More than 7 million children under the age of five die each year from disease, malnutrition, lack of access to healthcare, and inadequate sanitation.  Although both maternal and child death rates have decreased by almost half in the past two decades, continued support is needed to sustain progress. 
Rotary’s response?  We provide immunizations and antibiotics to babies, improve access to essential medical services, and support trained health care providers for mothers and their children. Through Rotary-supported programs, women are taught how to prevent mother-to-infant HIV transmission, how to breast-feed, and how to protect themselves and their children from disease. Our projects empower the local community to take ownership of health care training programs. 
In District 5450 your Maternal and Child Health Care team has most recently focused on the exciting HPV Cancer Prevention Vaccine and other childhood vaccinations in conjunction with Drs. James Todd and Edwin Asturias, Pediatric Infectious Disease and Epidemiology specialists, the Colorado Children’s Immunization Coalition, state legislators, and others devoted to protecting the children of Colorado.  Rotaract and Interact Clubs are being educated in hopes that they will take a lead and join the effort to save lives. 
Each year in the United States approximately 31,500 new cases of cancers associated with HPV(human papillomavirus) are diagnosed.  HPV-associated cancers include cervical cancer, vaginal cancer and vulvar cancer in women, penile cancer in men, and oral and throat cancer in both men and women. HPV-related cervical cancer alone causes about 4,170 deaths annually.
What is HPV?  HPV is a group of more than 150 viruses. It is transmitted through intimate skin-to-skin contact and can be transmitted even when there are no visible signs of infection. It is common, around 80 million Americans are currently infected with a strain of the virus. Most individuals infected with HPV will never show signs or symptoms, and most cases go away on their own.  But some infections can persist and cause cancer.

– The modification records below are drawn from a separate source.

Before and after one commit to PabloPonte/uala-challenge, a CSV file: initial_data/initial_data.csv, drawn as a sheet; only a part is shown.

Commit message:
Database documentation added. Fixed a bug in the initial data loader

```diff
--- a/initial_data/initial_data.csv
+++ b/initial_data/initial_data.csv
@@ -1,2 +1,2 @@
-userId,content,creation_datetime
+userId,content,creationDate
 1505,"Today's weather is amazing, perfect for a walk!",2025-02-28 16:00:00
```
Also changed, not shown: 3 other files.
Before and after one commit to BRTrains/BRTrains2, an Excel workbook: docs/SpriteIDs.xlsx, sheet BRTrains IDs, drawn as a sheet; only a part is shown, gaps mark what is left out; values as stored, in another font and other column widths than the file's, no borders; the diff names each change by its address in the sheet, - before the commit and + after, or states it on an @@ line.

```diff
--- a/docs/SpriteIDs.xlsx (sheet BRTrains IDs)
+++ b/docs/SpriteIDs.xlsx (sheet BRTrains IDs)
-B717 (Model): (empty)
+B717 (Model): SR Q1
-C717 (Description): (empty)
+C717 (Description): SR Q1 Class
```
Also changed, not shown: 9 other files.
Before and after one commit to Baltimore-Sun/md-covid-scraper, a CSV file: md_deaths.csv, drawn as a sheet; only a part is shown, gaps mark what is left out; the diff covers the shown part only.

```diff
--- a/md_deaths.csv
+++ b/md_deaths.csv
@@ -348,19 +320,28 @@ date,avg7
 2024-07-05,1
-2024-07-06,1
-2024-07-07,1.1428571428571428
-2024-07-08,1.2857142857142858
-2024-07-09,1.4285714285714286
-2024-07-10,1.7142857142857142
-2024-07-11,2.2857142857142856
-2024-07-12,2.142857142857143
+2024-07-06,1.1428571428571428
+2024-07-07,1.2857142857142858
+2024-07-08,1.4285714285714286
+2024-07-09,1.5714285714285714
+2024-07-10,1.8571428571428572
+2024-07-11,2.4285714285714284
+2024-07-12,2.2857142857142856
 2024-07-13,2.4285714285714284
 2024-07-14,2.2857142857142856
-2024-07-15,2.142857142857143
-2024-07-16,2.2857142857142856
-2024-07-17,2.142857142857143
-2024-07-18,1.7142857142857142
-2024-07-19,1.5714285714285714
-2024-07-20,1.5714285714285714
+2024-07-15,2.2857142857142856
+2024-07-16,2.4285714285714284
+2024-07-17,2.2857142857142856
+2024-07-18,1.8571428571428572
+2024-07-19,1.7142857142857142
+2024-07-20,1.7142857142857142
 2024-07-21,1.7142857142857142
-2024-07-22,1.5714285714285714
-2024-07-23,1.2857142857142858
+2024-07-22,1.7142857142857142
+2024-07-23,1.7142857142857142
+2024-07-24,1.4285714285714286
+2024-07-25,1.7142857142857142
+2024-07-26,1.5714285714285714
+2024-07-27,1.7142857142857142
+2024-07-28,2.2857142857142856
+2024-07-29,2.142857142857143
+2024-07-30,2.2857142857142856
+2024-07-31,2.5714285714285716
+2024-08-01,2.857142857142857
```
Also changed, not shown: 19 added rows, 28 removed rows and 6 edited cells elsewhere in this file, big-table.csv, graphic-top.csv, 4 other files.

Can HPV be prevented?  Absolutely!! There is a vaccine available now to protect against the 9 most dangerous types of HPV, including types 16 and 18 which are responsible for 70% of cervical cancers.   But less than 50% of adolescents have initiated or completed the HPV vaccine series.
Who can get the vaccine?  The CDC recommends that boys and girls start the two-dose vaccine series beginning at 11 and 12 years of age, as this is when the immune response is the strongest.  Adolescents over 15 years of age should receive three doses of the vaccine.  If older teens and young adults have not received the HPV vaccine, it’s not too late!  The CDC recommends the vaccine for women up to age 26 and for men up to age 21 who have not previously started or finished the vaccine series. Please visit for more information.